Vovnenko fell afoul of Italian authorities and spent “a while” in what he called “Naples’ worst prison” in a letter of apology he wrote to Krebs. Krebs thinks Vovnenko was in a 12-step program. Vovnenko told his victim that he “forgave” him for posting a picture and Vovnenko’s address on the website “Krebs on Security” when Vovnenko was arrested.

There are many times that hackers outfool security professionals. Daily security scanning can help. And all it takes is for people like Brian Krebs and Trust Guard to help take down these criminals – even if it is one at a time. The key is to find them before it gets personal.

 


 

Special thanks to The Guardian for supplying much of the information found in this article.

Five Ways to Combat Cyber Crime

Like most theft, cyber crime tends to follow the path of least resistance.  For paid security monitoring for your website, contact Trust Guard. They’ll help you combat cyber crime by scanning your website for more than 75,500 known vulnerabilities used by hackers to really screw things up.

Here are five online hygiene tips anyone can follow, for free, to make life harder for people looking for an easy way to steal your personal or financial information – whether you’re a business owner or not.

Combat Cyber Crime1. Use multifactor authentication. This includes entering a password plus a code or a question that only you know. Google’s authenticator app is a quick download and works easily with many services including Amazon and Gmail.
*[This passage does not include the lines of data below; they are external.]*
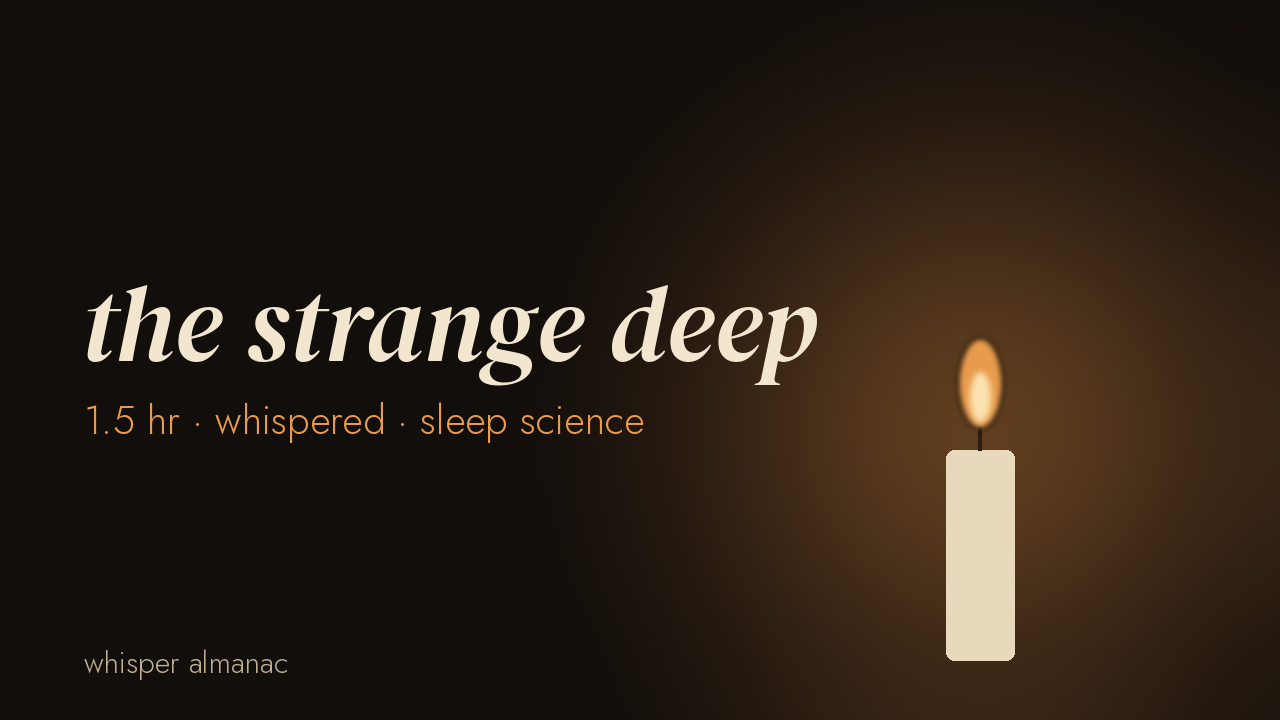
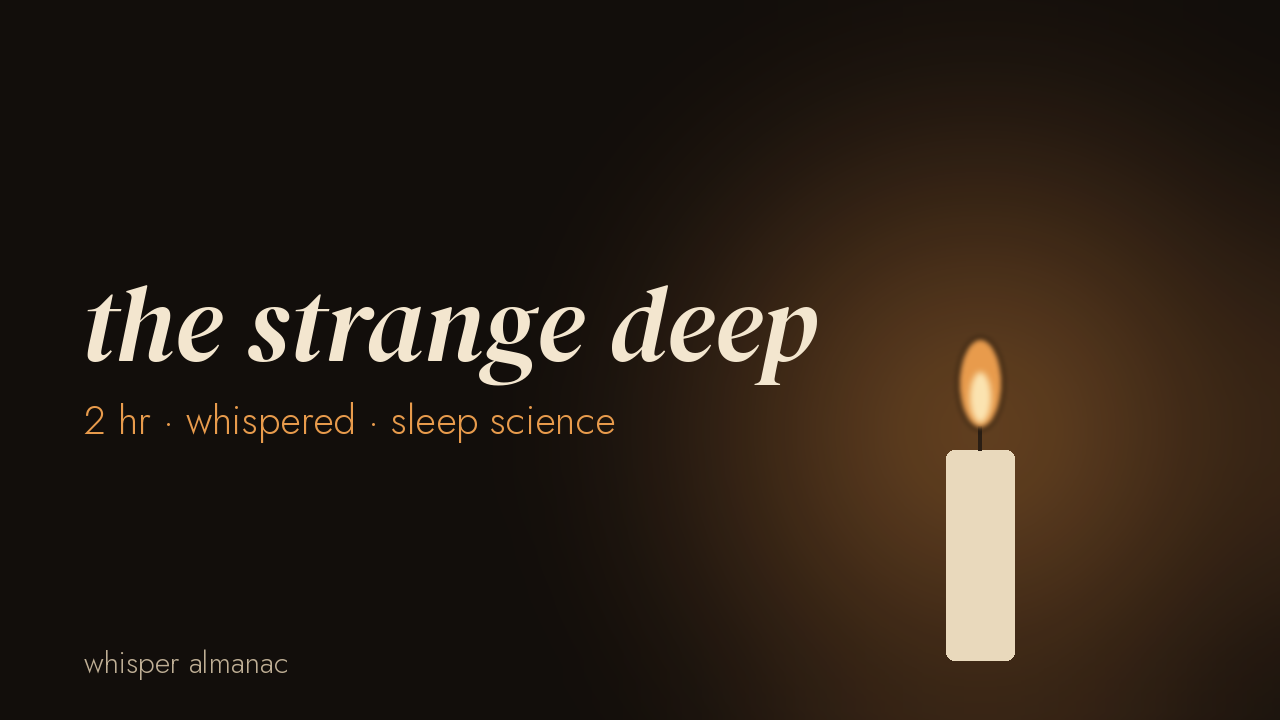
whisper: opening promise in the script check; 3 thumbnail variants per kit
Owner rulings, 8 Nov 2026 (spry brain):
- Every Whisper Almanac episode starts with a plain spoken promise (at most
  ~10 s) naming what it is and its real length, never mid-thought.
  loop/whisper_lane.py script_problems now fails a script without it
  (OPENING_*); render_script and the author write it; the 4 READY scripts
  carry it ("Two hours of the deep ocean, whispered slowly, to help you
  fall asleep.").
- thumbnail() makes variants A/B/C (thumbnail.png stays A, the uploaded
  one), checked by thumbnail_problems (size, dark, ember, distinct). Kits
  regenerated for the 4 waiting episodes.

Changed region(s): [[0.0625, 0.55, 0.5, 0.6111]]

diff --git a/loop/whisper_lane.py b/loop/whisper_lane.py
@@ -137,7 +137,7 @@ def render_script(slug: str, kind: str, title: str, sources: list[str], named: l
         body += ["", f"## Segment {i} · {src}", ""]
         for p in paras:
             body += [p, ""]
-    return "\n".join(head + body).rstrip() + "\n"
+    return add_opening("\n".join(head + body).rstrip() + "\n", slug)
 
 
 def spoken_text(p: dict) -> str:
@@ -196,6 +196,98 @@ def fmt_len(sec: float) -> str:
     return f"{h} h {m:02d} min"
 
 
+# ------------------------------------------------------------- the opening promise
+# The owner's ruling 8 Nov 2026 (spry brain): every episode starts with a
+# plain spoken promise of at most ~10 seconds, naming what it is and its real
+# length ("Two hours of the deep ocean, whispered slowly, to help you fall
+# asleep."), never mid-thought. It is the first paragraph of segment 1.
+OPENING_MAX_S = 10.0
+CONTINUING = re.compile(r"^(?:now|and|so|but|then|still|also|again|next|further|meanwhile|or|as|because)\b", re.I)
+_ONES = ["", "one", "two", "three", "four", "five", "six", "seven", "eight", "nine", "ten"]
+
+
+def spoken_length(seconds: float) -> str:
+    """The real length as a plain spoken phrase, rounded DOWN (never overstated):
+    to the half hour from an hour, to the quarter hour under it."""
+    if seconds >= 3600:
+        halves = int(seconds // 1800)
+        h, half = divmod(halves, 2)
+        base = "an hour" if h == 1 else f"{_ONES[h]} hours"
+        if half:
+            return "an hour and a half" if h == 1 else f"{_ONES[h]} and a half hours"
+        return base
+    q = int(seconds // 900)
+    return {3: "forty-five minutes", 2: "half an hour", 1: "fifteen minutes"}.get(
+        q, f"{max(1, int(seconds // 60))} minutes")
+
+
+def promise_subject(p: dict, c: dict) -> str:
+    if p.get("kind") == "affirmations":
+        t = c["affirmations"]["topics"].get(p.get("meta", {}).get("theme", "money"), {})
+        return t.get("promise") or t.get("topic") or "affirmations"
+    for e in c["episodes"]:
+        if e["slug"] == p.get("slug"):
+            return e.get("promise") or e["topic"]
+    return p.get("meta", {}).get("topic") or "sleep science"
+
+
+def opening_text(p: dict, seconds: float, c: dict) -> str:
+    s = f"{spoken_length(seconds)} of {promise_subject(p, c)}, whispered slowly, to help you fall asleep."
+    return s[0].upper() + s[1:]
+
+
+def _is_opening(para: str) -> bool:
+    return bool(re.search(r"\b(?:hours?|minutes)\b", para) and re.search(r"\basleep\b", para)
+                and len(W.WORD.findall(para)) <= 30)
+
+
+def add_opening(text: str, slug: str, c: dict | None = None) -> str:
+    """Put (or refresh) the opening promise as the first paragraph of segment 1,
+    naming the length the finished script estimates (the promise included)."""
+    import tempfile                                          # noqa: PLC0415
+    c = c or cfg()
+    m = re.search(r"^## Segment 1 · \S+\s*\n\n", text, re.M)
+    if not m:
+        return text
+    rest = text[m.end():]
+    first, _, after = rest.partition("\n\n")
+    if _is_opening(first):
+        rest = after
+    line = ""
+    for _ in range(3):                                       # the promise is part of the length
+        with tempfile.NamedTemporaryFile("w", suffix=".md", delete=False) as t:
+            t.write(text[:m.end()] + (line + "\n\n" if line else "") + rest)
+        try:
+            p = parse(t.name)
+        finally:
+            os.unlink(t.name)
+        new = opening_text({**p, "slug": slug}, estimate_seconds(p, c), c)
+        if new == line:
+            break
+        line = new
+    return text[:m.end()] + line + "\n\n" + rest
+
+
+def opening_problems(p: dict, seconds: float, c: dict) -> list[str]:
+    """A plain promise first: short, the real length, what it is, a whole thought."""
+    first = p["segments"][0]["paragraphs"][0] if p["segments"] and p["segments"][0]["paragraphs"] else ""
+    out = []
+    n = len(W.WORD.findall(first))
+    spoken = n / float(c["pacing"]["speech_wpm"]) * 60
+    if not first or spoken > OPENING_MAX_S + 0.5:
+        out.append(f"OPENING_TOO_LONG the first paragraph is {spoken:.0f} s of speech "
+                   f"(the promise is at most {OPENING_MAX_S:.0f} s): {first[:60]!r}")
+    want = spoken_length(seconds)
+    if want not in first.lower():
+        out.append(f"OPENING_LENGTH the opening must name the real length {want!r} "
+                   f"(estimated {fmt_len(seconds)}): {first[:60]!r}")
+    if not (re.search(r"\bwhisper", first, re.I) and re.search(r"\b(?:sleep|asleep)\b", first, re.I)):
+        out.append(f"OPENING_NOT_NAMED the opening must say it is whispered, for sleep: {first[:60]!r}")
+    if not first[:1].isupper() or CONTINUING.match(first) or not first.rstrip().endswith((".", "!", "?")):
+        out.append(f"OPENING_MID_THOUGHT the opening must be one whole thought, not a continuation: {first[:60]!r}")
+    return out
+
+
 # ------------------------------------------------------------- the checks
 GUARANTEE = re.compile(
     r"\$\s?\d|\bdollars?\b|\bguarantee|\bwill (?:get|receive|win|earn|make|have) (?:\$|\d|a raise|rich|money)|"
@@ -252,6 +344,7 @@ def script_problems(path: Path | str, others: list[Path] | None = None,
         else:
             out += [f"{where}: {x}" for x in affirmation_problems(text)]
     est = estimate_seconds(p, c)
+    out += opening_problems(p, est, c)
     lo, hi = c["lengths"][kind]["min_s"], c["lengths"][kind]["max_s"]
     if not lo <= est <= hi:
         out.append(f"LENGTH estimated {fmt_len(est)}, outside {fmt_len(lo)} to {fmt_len(hi)}")
@@ -397,19 +490,30 @@ def _font(name: str, size: int):
     return ImageFont.truetype(str(FONTS / name), size)
 
 
-def thumbnail(p: dict, seconds: float, out: Path, c: dict | None = None) -> Path:
+# The owner's ruling 8 Nov 2026: three thumbnail variants per episode, the
+# same brand, beside each other in the kit. A (thumbnail.png) is uploaded.
+# Each variant: (candle x, candle y, words x, words anchor "l"/"m", words top y).
+VARIANTS = {"a": (980, 430, 80, "l", 250),
+            "b": (300, 430, 1200, "r", 250),
+            "c": (640, 500, 640, "m", 110)}
+VARIANT_FILES = {"a": "thumbnail.png", "b": "thumbnail-b.png", "c": "thumbnail-c.png"}
+
+
+def thumbnail(p: dict, seconds: float, out: Path, c: dict | None = None,
+              variant: str = "a") -> Path:
     """1280x720: one candle in a dark room (the approved brand). An ember glow
     drawn in code, lowercase italic words, the real length. No faces, no
-    starfields, no pastel purple, no flashes."""
+    starfields, no pastel purple, no flashes. `variant` moves the candle and
+    the words (VARIANTS); the palette, fonts and words stay the brand's."""
     from PIL import Image, ImageDraw, ImageFilter          # noqa: PLC0415
     c = c or cfg()
     b = c["brand"]
     e = episode_cfg(p, c)
     W_, H_ = 1280, 720
+    cx, cy, tx, anchor, ty = VARIANTS[variant]
     img = Image.new("RGB", (W_, H_), b["ground"])
     glow = Image.new("RGB", (W_, H_), b["ground"])
     g = ImageDraw.Draw(glow)
-    cx, cy = 980, 430
     for r, col in ((330, b["glow"]), (190, "#5A3A1E"), (90, "#8A5A2A")):
         g.ellipse((cx - r, cy - r, cx + r, cy + r), fill=col)
     glow = glow.filter(ImageFilter.GaussianBlur(90))
@@ -435,15 +539,55 @@ def thumbnail(p: dict, seconds: float, out: Path, c: dict | None = None) -> Path
     if d.textlength(words, font=font) > 760:
         mid = words.rfind(" ", 0, len(words) // 2 + 4)
         lines = [words[:mid], words[mid + 1:]]
-    y = 250 - (len(lines) - 1) * size // 2
+    y = ty - (len(lines) - 1) * size // 2 if variant != "c" else ty
+    a = {"l": "la", "r": "ra", "m": "ma"}[anchor]
     for ln in lines:
-        d.text((80, y), ln, font=font, fill=b["ink"])
+        d.text((tx, y), ln, font=font, fill=b["ink"], anchor=a)
         y += int(size * 1.05)
     small = _font("Jost-Light.ttf", 40)
-    d.text((84, y + 30), f"{length_label(seconds)} · whispered · sleep science", font=small, fill=b["ember"])
-    d.text((84, 640), "whisper almanac", font=_font("Jost-Light.ttf", 30), fill="#BFAF95")
+    sx = tx + 4 if anchor == "l" else tx
+    d.text((sx, y + 30), f"{length_label(seconds)} · whispered · sleep science", font=small,
+           fill=b["ember"], anchor=a)
+    d.text((sx, 640) if variant != "c" else (84, 640), "whisper almanac",
+           font=_font("Jost-Light.ttf", 30), fill="#BFAF95", anchor=a if variant != "c" else "la")
     out.parent.mkdir(parents=True, exist_ok=True)
     img.save(out, "PNG", optimize=True)
+    return out
+
+
+def thumbnails(p: dict, seconds: float, d: Path, c: dict | None = None) -> list[Path]:
+    """The three variants, A (the uploaded thumbnail.png), B and C, in d."""
+    return [thumbnail(p, seconds, d / VARIANT_FILES[v], c, v) for v in VARIANTS]
+
+
+def thumbnail_problems(paths: list[Path], c: dict | None = None) -> list[str]:
+    """The brand's picture rules, checked on the files: three variants, each
+    1280x720 and dark (one candle in a dark room, dark only), the ember present,
+    and no two alike."""
+    from PIL import Image, ImageChops, ImageStat           # noqa: PLC0415
+    c = c or cfg()
+    ember = tuple(int(c["brand"]["ember"][i:i + 2], 16) for i in (1, 3, 5))
+    out = []
+    if len(paths) != len(VARIANTS):
+        out.append(f"THUMB_VARIANTS {len(paths)} thumbnails, {len(VARIANTS)} required")
+    imgs = []
+    for f in paths:
+        if not Path(f).exists():
+            out.append(f"THUMB_MISSING {Path(f).name}")
+            continue
+        im = Image.open(f).convert("RGB")
+        imgs.append((Path(f).name, im))
+        if im.size != (1280, 720):
+            out.append(f"THUMB_SIZE {Path(f).name} is {im.size[0]}x{im.size[1]}, not 1280x720")
+        if sum(ImageStat.Stat(im.convert("L")).mean) > 70:
+            out.append(f"THUMB_NOT_DARK {Path(f).name}: the brand is dark only")
+        small = im.resize((160, 90))
+        if not any(sum(abs(a - b) for a, b in zip(px, ember)) < 60 for px in small.getdata()):
+            out.append(f"THUMB_NO_EMBER {Path(f).name}: no candle flame")
+    for i in range(len(imgs)):
+        for j in range(i + 1, len(imgs)):
+            if not ImageChops.difference(imgs[i][1], imgs[j][1]).getbbox():
+                out.append(f"THUMB_SAME {imgs[i][0]} and {imgs[j][0]} are the same picture")
     return out
 
 
@@ -485,7 +629,9 @@ def kit(slug: str, measured_s: float | None = None, seg_starts: list[float] | No
             meta.update({k: prev[k] for k in UPLOAD_KEYS if k in prev})
     d = KITS / slug
     d.mkdir(parents=True, exist_ok=True)
-    thumbnail(p, secs, d / "thumbnail.png", c)
+    thumbs = thumbnails(p, secs, d, c)
+    meta["thumbnails"] = [x.name for x in thumbs]
+    meta["thumbnail_problems"] = thumbnail_problems(thumbs, c)
     (d / "kit.json").write_text(json.dumps(meta, indent=2, ensure_ascii=False) + "\n")
     return meta
 

diff --git a/loop/tests/test_whisper_lane.py b/loop/tests/test_whisper_lane.py
@@ -12,7 +12,10 @@
      the REAL one (rounded down), and the upload is private;
   e. the Mac night with no whisper sample is the GREEN owner_action stop
      WHISPER_SAMPLE_MISSING that names the exact place to drop the file -
-     and the same night with a sample present goes past that stop.
+     and the same night with a sample present goes past that stop;
+  b2. a script without the opening promise (the real length, whispered, for
+     sleep, a whole thought, at most ~10 s) fails the check;
+  d2. the kit makes 3 thumbnail variants, each 1280x720, dark, distinct.
 
 Every committed script in scripts/whisper/ must pass (zero scripts = fail).
 """
@@ -95,6 +98,23 @@ with tempfile.TemporaryDirectory() as td:
     twin = write("twin", segs)
     broken("copy", segs, "NOT_DISTINCT", others=[twin])
 
+    # the opening promise (owner, 8 Nov 2026): a script that starts mid-thought,
+    # without the plain promise naming what it is and its real length, fails
+    good_open = WL.parse(good)["segments"][0]["paragraphs"][0]
+    check(not [x for x in base if x.startswith("OPENING")], f"(b) a script with the promise fails: {base[:3]}")
+    for label, swap in (("no-opening", None),
+                        ("wrong-length", good_open.replace("Two hours", "Three hours")),
+                        ("not-named", "Two hours of the deep sea."),
+                        ("too-long", good_open + " " + " ".join(["The water is calm and dark."] * 4))):
+        txt = good.read_text()
+        txt = txt.replace(good_open + "\n\n", "" if swap is None else swap + "\n\n", 1)
+        bad = td / f"{label}.md"
+        bad.write_text(txt)
+        probs = WL.script_problems(bad, others=[])
+        check(any(x.startswith("OPENING") for x in probs), f"(b) {label}: the opening rule is not enforced: {probs[:3]}")
+    check(WL.spoken_length(2 * 3600 + 4 * 60) == "two hours" and WL.spoken_length(48 * 60) == "forty-five minutes",
+          "(b) the promise's length is not the real one, rounded down")
+
 # -- c. affirmations guardrail -----------------------------------------------
 for bad in ("You will get $10,000 by Friday.", "Your ex will text you tonight.",
             "My body heals itself as I sleep."):
@@ -121,6 +141,18 @@ check(any("LENGTH_NOT_REAL" in x for x in WL.meta_problems(meta, 3 * 3600 + 5, c
 pub = json.loads(json.dumps(meta))
 pub["body"]["status"]["privacyStatus"] = "public"
 check(any("PRIVATE" in x for x in WL.meta_problems(pub, secs, c)), "(d) a public upload passes")
+
+# -- d2. three thumbnail variants (owner, 8 Nov 2026), each in the brand ---
+with tempfile.TemporaryDirectory() as td:
+    ep = WL.parse(WL.SCRIPTS / "the-deep-ocean-at-night.md")
+    thumbs = WL.thumbnails(ep, WL.estimate_seconds(ep, c), Path(td), c)
+    check(len(thumbs) == 3 and thumbs[0].name == "thumbnail.png",
+          f"(d2) the kit does not make 3 variants with A as thumbnail.png: {[t.name for t in thumbs]}")
+    check(not WL.thumbnail_problems(thumbs, c), f"(d2) a variant breaks the brand: {WL.thumbnail_problems(thumbs, c)}")
+    check(any("THUMB_SAME" in x for x in WL.thumbnail_problems([thumbs[0]] * 3, c)),
+          "(d2) three copies of one picture pass as three variants")
+    check(any("THUMB_VARIANTS" in x for x in WL.thumbnail_problems(thumbs[:1], c)),
+          "(d2) one thumbnail passes as three variants")
 
 # -- e. the Mac night ---------------------------------------------------------
 with tempfile.TemporaryDirectory() as td:

diff --git a/loop/whisper_author.py b/loop/whisper_author.py
@@ -184,6 +184,7 @@ def _commit(out: Path, text: str) -> Path:
     tmp.write_text(text)
     scale = WL.fit_pause_scale(WL.parse(tmp))
     text = text.replace("**Written:**", f"**Pause scale:** {scale}\n**Written:**", 1)
+    text = WL.add_opening(text, out.stem)                    # the promise names the real length
     est = WL.estimate_seconds(WL.parse(tmp) | {"meta": {**WL.parse(tmp)["meta"], "pause scale": str(scale)}})
     text = re.sub(r"\*\*Estimated length:\*\* [^(]*", f"**Estimated length:** {WL.fmt_len(est)} ", text, 1)
     tmp.write_text(text)

diff --git a/scripts/whisper/the-strange-creatures-of-the-deep.md b/scripts/whisper/the-strange-creatures-of-the-deep.md
@@ -5,13 +5,15 @@
 **Status:** READY FOR VOICE
 **Sources:** 01-why-deep-sea-creatures-look-so-weird, 04-why-deep-sea-creatures-are-so-scary, 07-why-deep-sea-creatures-get-creepier-deeper, 09-what-is-the-scariest-deep-sea-creature, 08-what-creatures-live-in-the-deep-sea
 **Named:** bioluminescence
-**Estimated length:** 2 h 04 min (speech at the configured pace plus the pauses added in code)
+**Estimated length:** 2 h 05 min (speech at the configured pace plus the pauses added in code)
 **Pause scale:** 2.07
 **Written:** 2026-11-06
 **Topic:** deep sea creature science
 **Models:** gemini/gemini-3.5-flash-lite, gemini/gemini-3.8-flash, nvidia/nemotron-3-ultra-550b-a55b:free, nvidia/nemotron-3.5-super-vl:free
 
 ## Segment 1 · 01-why-deep-sea-creatures-look-so-weird
+
+Two hours of the strange animals of the deep sea, whispered slowly, to help you fall asleep.
 
 Now, let your mind drift down a little further, into the cool ocean waters. You might picture a photograph of a strange fish from the deep. That fish is not deformed or broken. The photograph shows what happens when an animal built for darkness meets our daylight. It meets our bright camera angle and our idea of what a normal body should look like.
 

diff --git a/scripts/whisper/the-deep-ocean-at-night.md b/scripts/whisper/the-deep-ocean-at-night.md
@@ -5,13 +5,15 @@
 **Status:** READY FOR VOICE
 **Sources:** 20-what-is-the-midnight-zone, 05-why-many-deep-sea-creatures-are-red, 06-why-some-deep-sea-creatures-are-transparent, 18-why-does-black-smoker-water-not-boil, 10-what-is-the-deepest-part-of-the-ocean
 **Named:** bioluminescence, chemosynthesis
-**Estimated length:** 2 h 01 min (speech at the configured pace plus the pauses added in code)
+**Estimated length:** 2 h 02 min (speech at the configured pace plus the pauses added in code)
 **Pause scale:** 2.5
 **Written:** 2026-11-06
 **Topic:** deep ocean science
 **Models:** gemini/gemini-3.6-flash
 
 ## Segment 1 · 20-what-is-the-midnight-zone
+
+Two hours of the deep ocean, whispered slowly, to help you fall asleep.
 
 Now, let your mind drift down a little further into the quiet ocean. At about a thousand meters deep, the last sunlight fades away completely. This dark region is known as the midnight zone. It stretches down to roughly four thousand meters beneath the surface. This vast layer holds around seventy percent of all the ocean water.
 

diff --git a/scripts/whisper/how-we-know-the-far-and-the-deep.md b/scripts/whisper/how-we-know-the-far-and-the-deep.md
@@ -13,6 +13,8 @@
 
 ## Segment 1 · how-do-scientists-know-about-other-galaxies
 
+Two hours of how we learned about far stars and the deep sea, whispered slowly, to help you fall asleep.
+
 Now, let your mind drift down a little further, into the quiet calm of the evening. Far away across the velvet dark rests the Andromeda galaxy, glowing like a soft cloud. It is more than two million light-years away from our quiet home on Earth. This distance was carefully measured by space agencies in the United States and Europe.
 
 The measurement comes from observing a very special kind of pulsing star. Its brightness rises and falls at a rate tied directly to its true inner light. The calculated distance is not a simple guess made in the dark. Watchers compare how bright the star looks from Earth to how bright it truly is.

diff --git a/scripts/whisper/affirmations-money-2026-w45.md b/scripts/whisper/affirmations-money-2026-w45.md
@@ -13,6 +13,8 @@
 
 ## Segment 1 · movement-1
 
+Forty-five minutes of money affirmations, whispered slowly, to help you fall asleep.
+
 I breathe in the quiet air of this safe room.
 
 My shoulders drop away from my ears.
It’s worth checking to see if there’s a multifactor option every time a website asks you to fill out bank account or credit card information.

2. Don’t share passwords across websites. Almost everyone shares at least a couple of passwords. Don’t. There are plenty of inexpensive password manager phone apps that can help you with this, notably the open-source Password Safe and LastPass.com.

3. Refuse to give up information whenever you can. Best Buy doesn’t need your phone number. The more information you part with, the more can be used against you if the retailer is hacked. Ron Swanson from Parks and Rec didn’t have it right all of the time, but staying off the grid as much as possible is always a good idea.

4. Check your bank balance regularly. Thieves often try for a small purchase to see if the card works before they go shopping; in particular, look for easy-to-resell items like gift cards and credits on online marketplaces. When it comes to financial accounts, you also want to change the passwords to those accounts every three months at a minimum.

5. Close down services that you don’t use anymore. Do you still have a Steam account from that one time you bought a PC game all your friends were talking about? Are you sure? Is it linked to a credit card you still use? These are the easiest ways for hackers to steal in bulk, and the one-off purchase you make on impulse is probably the one you’ll unthinkingly reuse your old password on, too. For these types of purchases, it’s a good idea to get a pay-as-you-go debit card that you load from another card with only the amount you need to make the one-off purchase.

Everyone can and should do their small part to keep their personally identifiable information safe and protected. These five tips should help.


Special thanks to The Guardian for supplying much of the information found in this article.